Start of Block

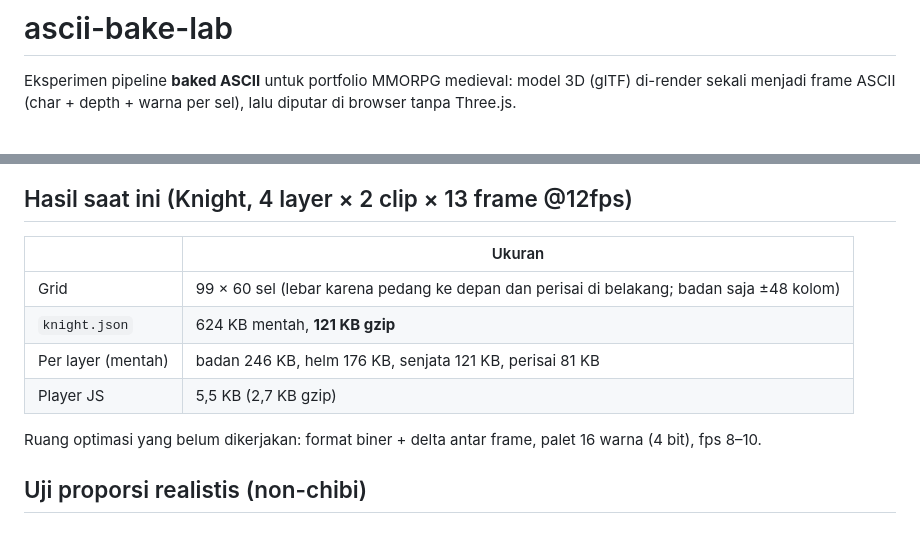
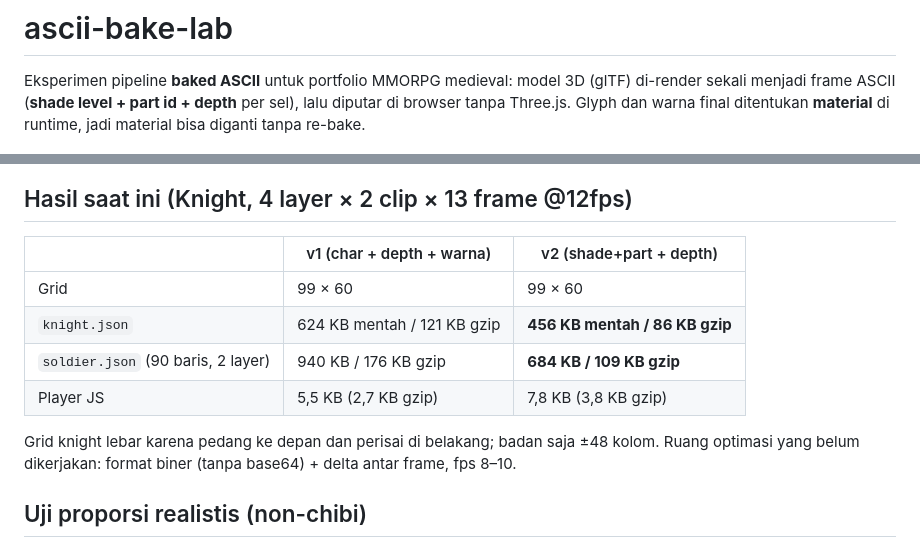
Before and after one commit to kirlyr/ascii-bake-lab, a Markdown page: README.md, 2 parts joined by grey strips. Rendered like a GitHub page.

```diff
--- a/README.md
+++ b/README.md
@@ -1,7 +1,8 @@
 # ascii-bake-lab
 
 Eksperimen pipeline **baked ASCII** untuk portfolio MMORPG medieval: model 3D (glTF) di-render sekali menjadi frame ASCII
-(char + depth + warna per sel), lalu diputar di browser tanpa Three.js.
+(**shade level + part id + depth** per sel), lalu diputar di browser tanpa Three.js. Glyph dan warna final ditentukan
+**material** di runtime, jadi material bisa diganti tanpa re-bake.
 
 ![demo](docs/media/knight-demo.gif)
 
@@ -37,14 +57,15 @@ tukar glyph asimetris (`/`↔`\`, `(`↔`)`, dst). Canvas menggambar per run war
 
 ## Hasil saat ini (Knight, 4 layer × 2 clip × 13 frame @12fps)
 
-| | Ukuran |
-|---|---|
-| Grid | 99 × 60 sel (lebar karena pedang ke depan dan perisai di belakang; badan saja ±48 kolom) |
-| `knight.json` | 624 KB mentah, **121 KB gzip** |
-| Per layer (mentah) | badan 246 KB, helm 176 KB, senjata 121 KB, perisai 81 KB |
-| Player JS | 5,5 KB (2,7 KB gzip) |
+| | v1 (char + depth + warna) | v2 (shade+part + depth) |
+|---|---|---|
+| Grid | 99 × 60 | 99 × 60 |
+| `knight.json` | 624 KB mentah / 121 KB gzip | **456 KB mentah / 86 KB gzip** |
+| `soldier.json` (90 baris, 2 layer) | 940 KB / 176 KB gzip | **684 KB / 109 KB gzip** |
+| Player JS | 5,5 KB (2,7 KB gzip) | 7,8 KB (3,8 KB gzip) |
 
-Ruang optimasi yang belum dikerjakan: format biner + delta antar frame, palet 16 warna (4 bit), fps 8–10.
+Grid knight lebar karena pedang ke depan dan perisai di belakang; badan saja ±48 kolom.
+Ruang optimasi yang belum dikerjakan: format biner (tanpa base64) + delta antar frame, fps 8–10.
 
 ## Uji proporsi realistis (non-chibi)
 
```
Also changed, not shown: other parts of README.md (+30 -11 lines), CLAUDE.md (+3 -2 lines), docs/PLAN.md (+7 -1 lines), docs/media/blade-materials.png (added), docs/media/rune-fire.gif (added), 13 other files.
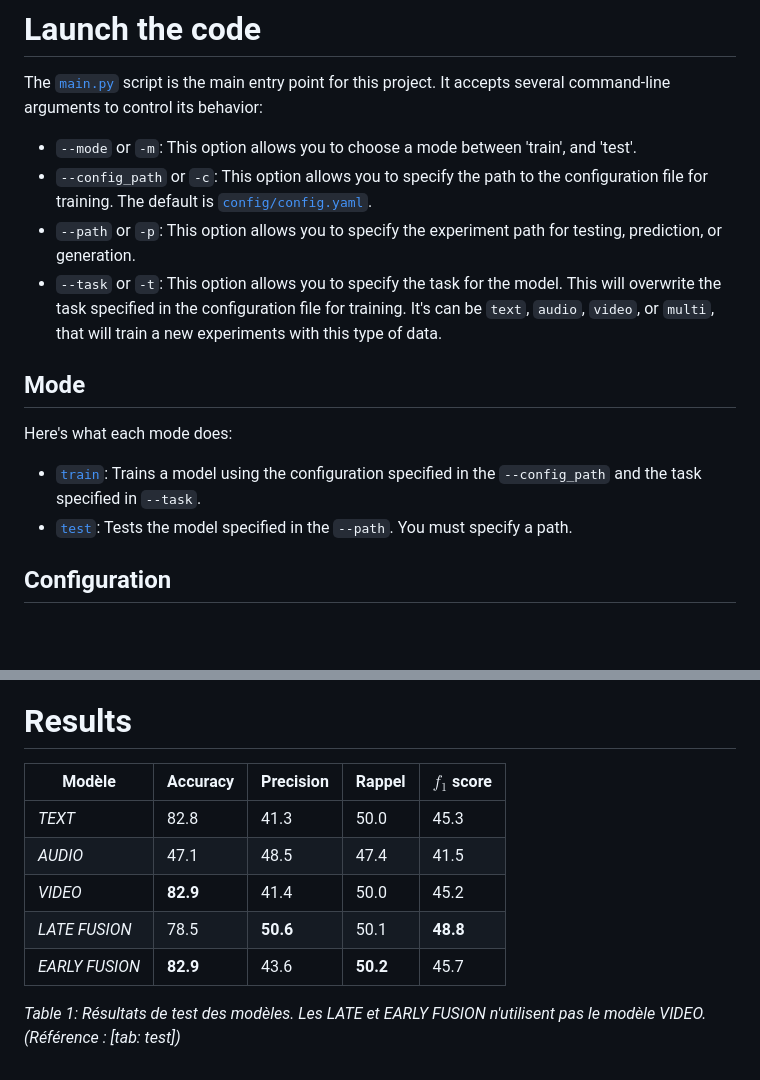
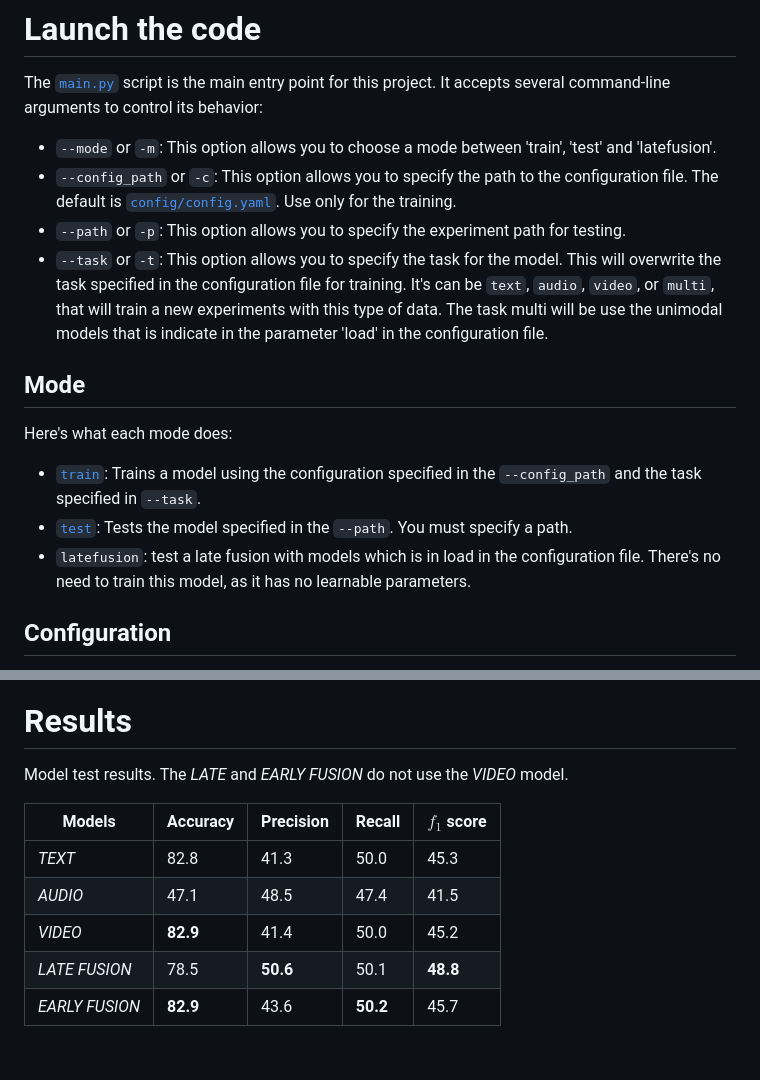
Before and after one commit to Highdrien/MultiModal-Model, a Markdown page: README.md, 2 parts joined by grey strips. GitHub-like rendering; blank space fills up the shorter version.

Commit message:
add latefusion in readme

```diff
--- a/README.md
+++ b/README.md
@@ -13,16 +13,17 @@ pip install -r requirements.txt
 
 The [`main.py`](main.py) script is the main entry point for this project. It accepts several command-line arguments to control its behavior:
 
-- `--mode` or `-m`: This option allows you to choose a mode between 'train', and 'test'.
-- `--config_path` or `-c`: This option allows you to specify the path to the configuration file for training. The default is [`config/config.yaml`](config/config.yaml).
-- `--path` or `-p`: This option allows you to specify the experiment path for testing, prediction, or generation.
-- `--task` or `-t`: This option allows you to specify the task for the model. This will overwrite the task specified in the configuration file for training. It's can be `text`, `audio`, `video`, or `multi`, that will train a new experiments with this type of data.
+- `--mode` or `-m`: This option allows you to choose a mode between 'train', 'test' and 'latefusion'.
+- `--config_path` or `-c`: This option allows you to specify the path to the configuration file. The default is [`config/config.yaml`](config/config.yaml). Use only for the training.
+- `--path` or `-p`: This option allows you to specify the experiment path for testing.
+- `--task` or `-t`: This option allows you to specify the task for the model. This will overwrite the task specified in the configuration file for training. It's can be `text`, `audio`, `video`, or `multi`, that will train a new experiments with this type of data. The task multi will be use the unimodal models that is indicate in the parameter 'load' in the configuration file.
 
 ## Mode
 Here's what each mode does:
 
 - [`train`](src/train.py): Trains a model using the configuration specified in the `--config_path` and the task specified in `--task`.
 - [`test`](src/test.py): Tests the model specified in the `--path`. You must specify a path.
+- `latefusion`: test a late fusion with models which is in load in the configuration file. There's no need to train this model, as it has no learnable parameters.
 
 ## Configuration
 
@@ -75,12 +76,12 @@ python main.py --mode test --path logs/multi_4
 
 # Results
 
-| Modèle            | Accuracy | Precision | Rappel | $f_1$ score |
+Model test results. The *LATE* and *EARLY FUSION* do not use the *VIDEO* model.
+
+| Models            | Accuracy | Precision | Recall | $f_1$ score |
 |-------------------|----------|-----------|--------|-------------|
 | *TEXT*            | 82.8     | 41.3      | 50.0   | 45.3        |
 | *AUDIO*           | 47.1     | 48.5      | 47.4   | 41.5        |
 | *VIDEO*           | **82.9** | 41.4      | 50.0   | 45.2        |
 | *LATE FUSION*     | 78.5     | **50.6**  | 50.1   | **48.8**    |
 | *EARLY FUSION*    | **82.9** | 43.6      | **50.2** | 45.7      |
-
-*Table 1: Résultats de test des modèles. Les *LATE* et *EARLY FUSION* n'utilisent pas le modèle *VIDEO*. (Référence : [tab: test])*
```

End of Block

Assignment:
The expected answer is a copy of each line in the listing above that contains "gzip".

Output below:
-| `knight.json` | 624 KB mentah, **121 KB gzip** |
-| Player JS | 5,5 KB (2,7 KB gzip) |
+| `knight.json` | 624 KB mentah / 121 KB gzip | **456 KB mentah / 86 KB gzip** |
+| `soldier.json` (90 baris, 2 layer) | 940 KB / 176 KB gzip | **684 KB / 109 KB gzip** |
+| Player JS | 5,5 KB (2,7 KB gzip) | 7,8 KB (3,8 KB gzip) |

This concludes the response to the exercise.